Posted by Shawn McCadden on Fri, Mar 17,2017 @ 05:00 AM

How to Choose the Appropriate Finish for Stained Woodwork

Wood finsihing options for contractors

 

Stain can be a beautiful addition to any wood product.  As a general contractor or a flooring contractor, you have undoubtedly had many customers ask which stain would be best for their flooring, cabinets or other wood surfaces. When choosing which finish to go with, it is essential to consider some pros and cons of the available options.  With this information you help your customers make a more informed decision.  It can also help you identify and schedule the right services necessary for the work you need to complete.

Finishes can provide a protective outer layer, while keeping the look of the natural grains throughout the wood planks and pieces. Each individual finish will vary in appearance and some work better with certain woods while others do not.

Some options can be used as both a stain as well as a finish depending on the material you are finishing. When explaining to your customers the various finishes available for the work at hand, be sure to detail some of the following so they better understand the products available and can make an informed decision when choosing a finish.

 

Varnish

Wood finishing product comparisonOne of the most common choices to go with, varnish provides a protective glossy overcoat. It comes in stained colors or clear. You can choose from water based or oil based and a small quantity can go a long way. The best part about varnish is that you can use it on wood both inside and outside of the home. Varnish can be very flammable so it is best to keep it away from open flames.

 

Beeswax

Beeswax protects the outside of the wood and when buffed down can provide a shiny outer coating. It should however only be used on wood materials that will be inside the home. Beeswax is available in both an oil and water based mixture.
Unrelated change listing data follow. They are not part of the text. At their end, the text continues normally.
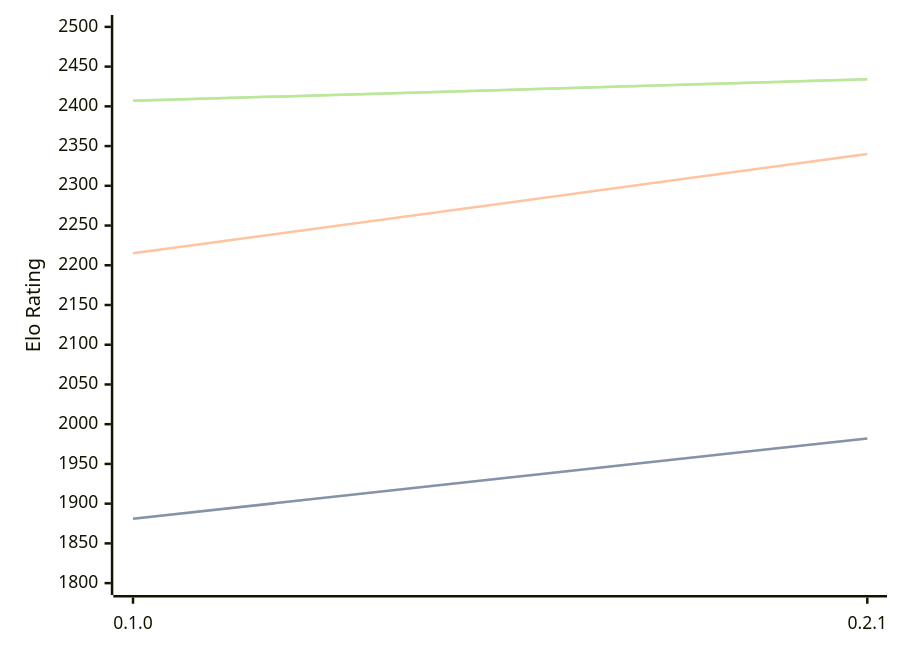
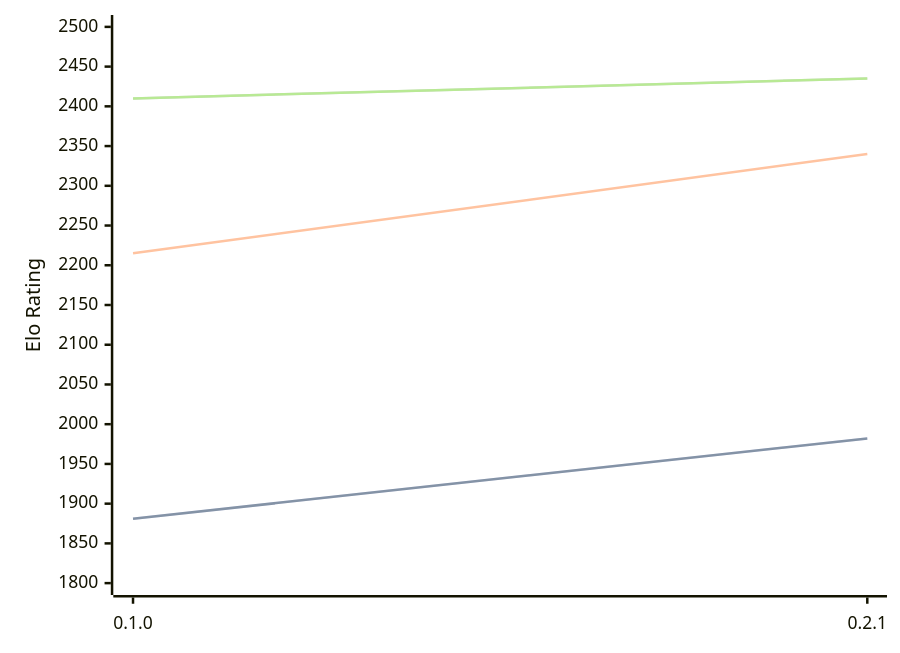
Before and after one commit to computer-chess-index/cci: the third of 3 diagrams in engines/Sykora.md, drawn with Mermaid. The commit also changed other lines of this file, not shown here.

Commit message:
Update CCI Ratings (ELO VLTC) - 2026-07-02

````diff
--- a/engines/Sykora.md
+++ b/engines/Sykora.md
@@ -66,11 +66,11 @@
 ```mermaid
 %%{init: {"theme":"base","themeVariables":{"seriesColors:['#a3a3a3','#222221','#faa371']}}}%%
 xychart-beta
   x-axis ["0.1.0", "0.2.1"]
   y-axis "Elo Rating" 1800 --> 2500
   line "STC (8.0+0.08s)" [1881, 1982]
   line "STC (8.0+0.08s)" [1881, 1982]
   line "LTC (60.0+0.60s)" [2215, 2340]
-  line "VLTC (2m24s+1.12s)" [2407, 2434]
-  line "VLTC (2m24s+1.12s)" [2407, 2434]
+  line "VLTC (2m24s+1.12s)" [2410, 2435]
+  line "VLTC (2m24s+1.12s)" [2410, 2435]
 ```
````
This is an eco-friendlier option if looking for a coating that is non-toxic to the environment.

 

Linseed Oil

Linseed oil finish on wood-WR.jpg
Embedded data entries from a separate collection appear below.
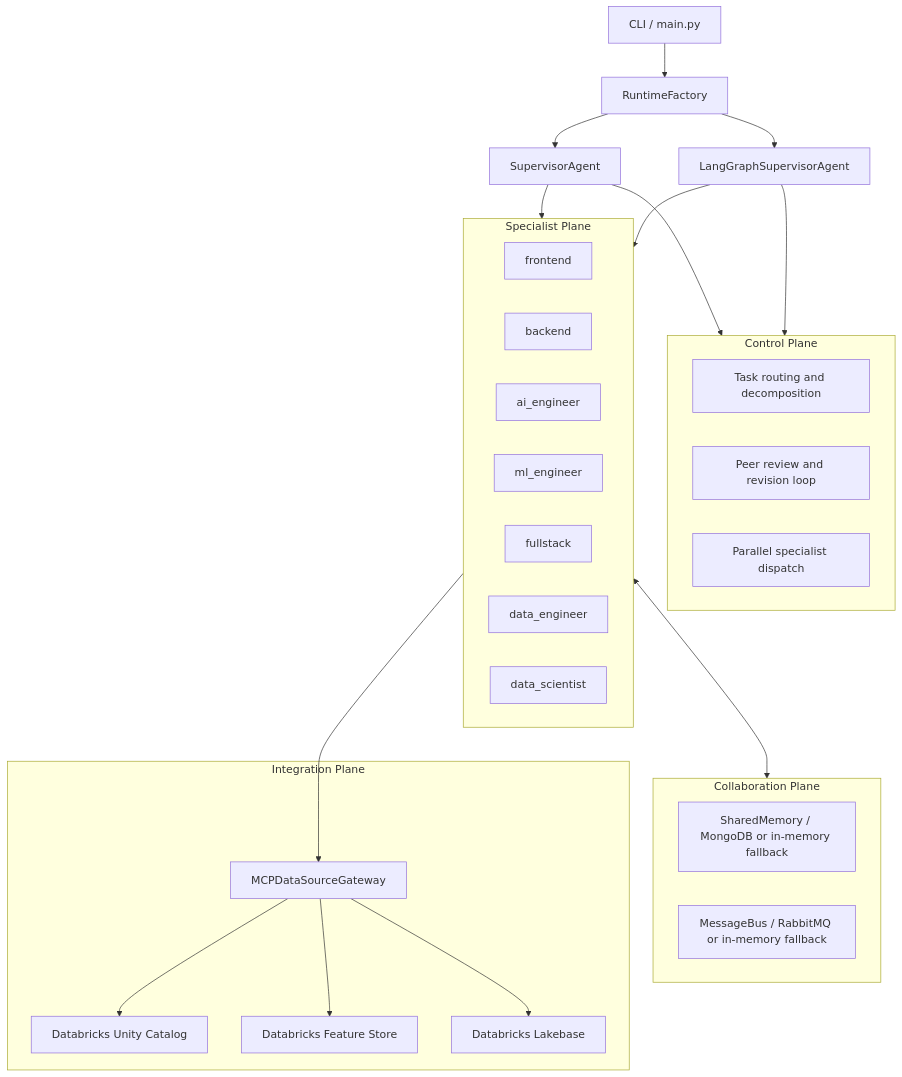
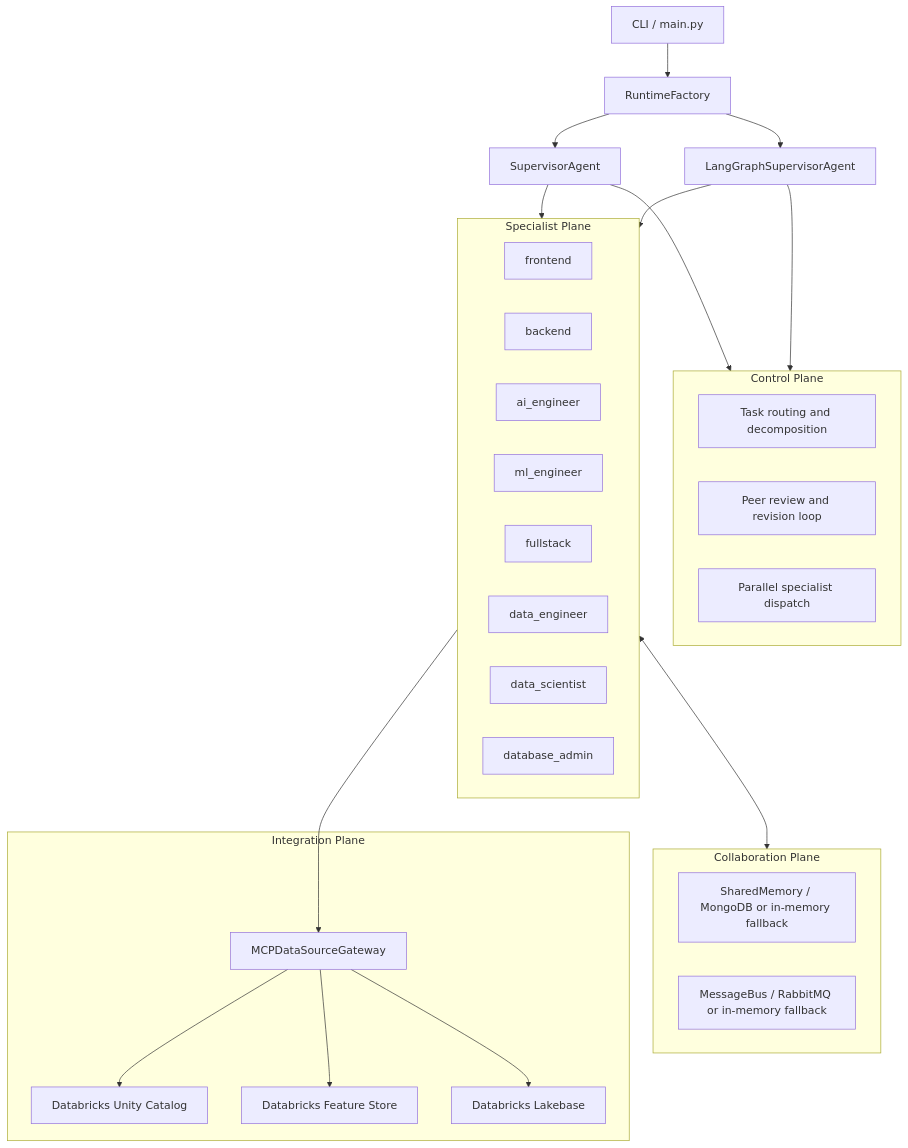
One commit to wchen-dea/Agentic-AI-Platform-on-Databricks changed the first of 3 diagrams in docs/architecture.md. Above: the diagram before and after it, drawn with Mermaid. The commit also changed other lines of this file and 21 other files, not shown here.

````diff
--- a/docs/architecture.md
+++ b/docs/architecture.md
@@ -14,48 +14,49 @@
 ```mermaid
 flowchart TB
   cli[CLI / main.py]
   rt[RuntimeFactory]
   sup[SupervisorAgent]
   lgs[LangGraphSupervisorAgent]
 
   subgraph control[Control Plane]
     routing[Task routing and decomposition]
     review[Peer review and revision loop]
     parallel[Parallel specialist dispatch]
   end
 
   subgraph specialists[Specialist Plane]
     fe[frontend]
     be[backend]
     ai[ai_engineer]
     ml[ml_engineer]
     fs[fullstack]
     de[data_engineer]
     ds[data_scientist]
+    dba[database_admin]
   end
 
   subgraph collaboration[Collaboration Plane]
     mem[SharedMemory / MongoDB or in-memory fallback]
     bus[MessageBus / RabbitMQ or in-memory fallback]
   end
 
   subgraph integration[Integration Plane]
     mcp[MCPDataSourceGateway]
     dsu[Databricks Unity Catalog]
     dsf[Databricks Feature Store]
     dsl[Databricks Lakebase]
   end
 
   cli --> rt
   rt --> sup
   rt --> lgs
   sup --> control
   lgs --> control
   sup --> specialists
   lgs --> specialists
   specialists <--> collaboration
   specialists --> mcp
   mcp --> dsu
   mcp --> dsf
   mcp --> dsl
 ```
````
When used on wood water will not penetrate through the linseed oil surface and it provides a smooth, slick outer shine that other choices might not give. It should only be used over unsealed wood.  It too is highly flammable, so it should always be kept away from open flames. Linseed oil can be used both inside and outside for multiple wood projects and can easily be applied by someone with experience working with wood products

 

Wood Preserver

Wood preservers are available in both oil and water based.  Preservatives provide a way to protect the wood against insects and other intruders. It provides a clear, glossy coat over the wood that hardens and protects. It is recommended for exterior use. Wood preserver comes in a clear coat or can come in stained color.  

 

Wood Finishing Tips

  • Contractor Wood finishing tipsStay away from safflower oil and carnauba oil, since both are not highly rated for finishing stained wood.
  • Check for VOC ingredients on the label to find out if the finish you choose is eco-friendly. This will be extremely important for your customers who are trying to, or already have, decided to go green with their home or business and want eco-friendly products only.
  • Read the product label to find out what types of wood the product should not be used on. Even with years of experience, it’s easy to get various products mixed up and make mistakes.
  • Follow the guidelines given by the manufacturer to achieve the best result on the wood you’re sealing.
  • Always stain and finish the wood in a well ventilated, open area. Allow for plenty of time for the fumes to dissipate after the work is finished.  
  • When applying finishes protect yourself and workers from breathing harmful vapors. Also, make sure the homeowner and pets will not be closed in with the fumes when you leave.

 

Tom MastersGuest Blogger:  Tom Masters has been working in the construction industry since he was a child. Lately he prefers the business end and writing about the trade. He is currently working with Contractors Today

 

Topics: Remodeler Education, Green Considerations, Guest Blogs, Paints and Painting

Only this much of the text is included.